**Problem statement:** Select every line below containing the word "docs".

**Supplied data:**
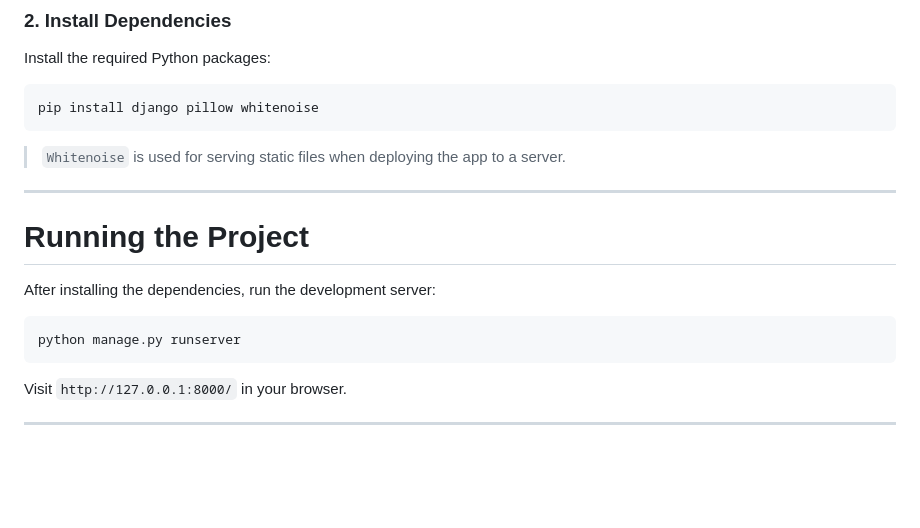
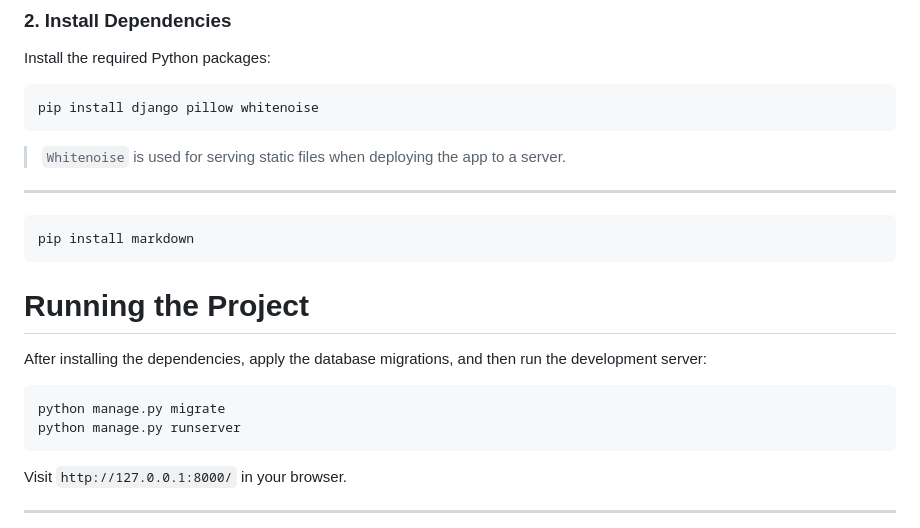
Before and after one commit to klaudiaplevneshii/sustainablelifeadvisor, a Markdown page: README.md, the part around the change. Rendered like a GitHub page; blank space fills up the shorter version.

````diff
--- a/README.md
+++ b/README.md
@@ -42,11 +42,16 @@ pip install django pillow whitenoise
 
 ---
 
+```bash
+pip install markdown
+```
+
 # Running the Project
 
-After installing the dependencies, run the development server:
+After installing the dependencies, apply the database migrations, and then run the development server:
 
 ```bash
+python manage.py migrate
 python manage.py runserver
 ```
 
````
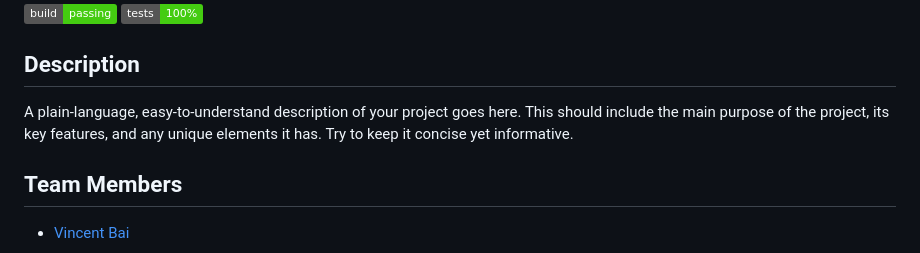
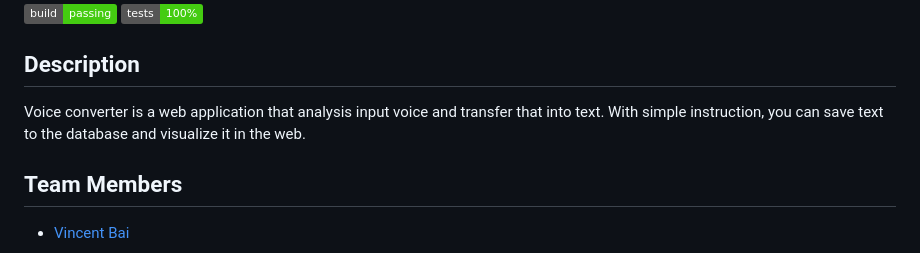
Before and after one commit to software-students-fall2023/4-containerized-app-exercise-m5-competition, a Markdown page: README.md, the part around the change. GitHub-like rendering; badges without logos.

Commit message:
add readme and new test case

```diff
--- a/README.md
+++ b/README.md
@@ -6,7 +6,7 @@
 ![Client Build Status](https://img.shields.io/badge/tests-100%25-success)
 
 ## Description
-A plain-language, easy-to-understand description of your project goes here. This should include the main purpose of the project, its key features, and any unique elements it has. Try to keep it concise yet informative.
+Voice converter is a web application that analysis input voice and transfer that into text. With simple instruction, you can save text to the database and visualize it in the web.
 
 ## Team Members
 - [Vincent Bai](https://github.com/VincentBai-dotcom )
```
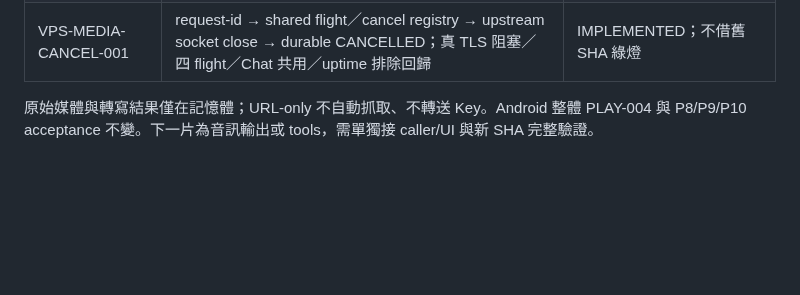
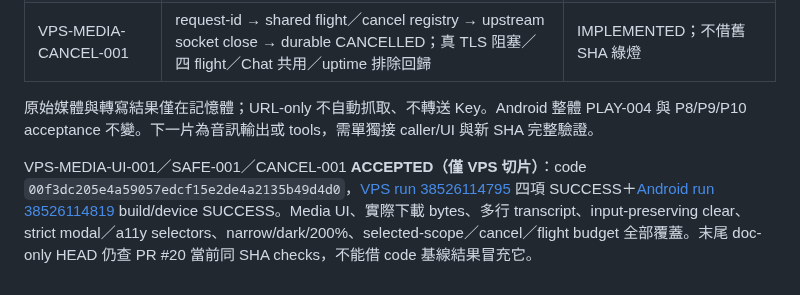
Before and after one commit to Tsenjii/ModelAtlas-2, a Markdown page: docs/TRACEABILITY.md, the part around the change. GitHub-like rendering; blank space fills up the shorter version.

```diff
--- a/docs/TRACEABILITY.md
+++ b/docs/TRACEABILITY.md
@@ -90,3 +90,6 @@ VPS 本片回歸補充：Browser `38503882118` 發現 new-session/composer race
 | VPS-MEDIA-CANCEL-001 | request-id → shared flight／cancel registry → upstream socket close → durable CANCELLED；真 TLS 阻塞／四 flight／Chat 共用／uptime 排除回歸 | IMPLEMENTED；不借舊 SHA 綠燈 |
 
 原始媒體與轉寫結果僅在記憶體；URL-only 不自動抓取、不轉送 Key。Android 整體 PLAY-004 與 P8/P9/P10 acceptance 不變。下一片為音訊輸出或 tools，需單獨接 caller/UI 與新 SHA 完整驗證。
+
+
+VPS-MEDIA-UI-001／SAFE-001／CANCEL-001 **ACCEPTED（僅 VPS 切片）**：code `00f3dc205e4a59057edcf15e2de4a2135b49d4d0`，[VPS run 38526114795](https://github.com/Tsenjii/ModelAtlas-2/actions/runs/38526114795) 四項 SUCCESS＋[Android run 38526114819](https://github.com/Tsenjii/ModelAtlas-2/actions/runs/38526114819) build/device SUCCESS。Media UI、實際下載 bytes、多行 transcript、input-preserving clear、strict modal／a11y selectors、narrow/dark/200%、selected-scope／cancel／flight budget 全部覆蓋。末尾 doc-only HEAD 仍查 PR #20 當前同 SHA checks，不能借 code 基線結果冒充它。
```
Also changed, not shown: docs/ACTIVE_TASK.md (+11 -1 lines), vps/PARITY.md (+10 -0 lines).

**Response:**
Before and after one commit to Tsenjii/ModelAtlas-2, a Markdown page: docs/TRACEABILITY.md, the part around the change. GitHub-like rendering; blank space fills up the shorter version.
--- a/docs/TRACEABILITY.md
+++ b/docs/TRACEABILITY.md
Also changed, not shown: docs/ACTIVE_TASK.md (+11 -1 lines), vps/PARITY.md (+10 -0 lines).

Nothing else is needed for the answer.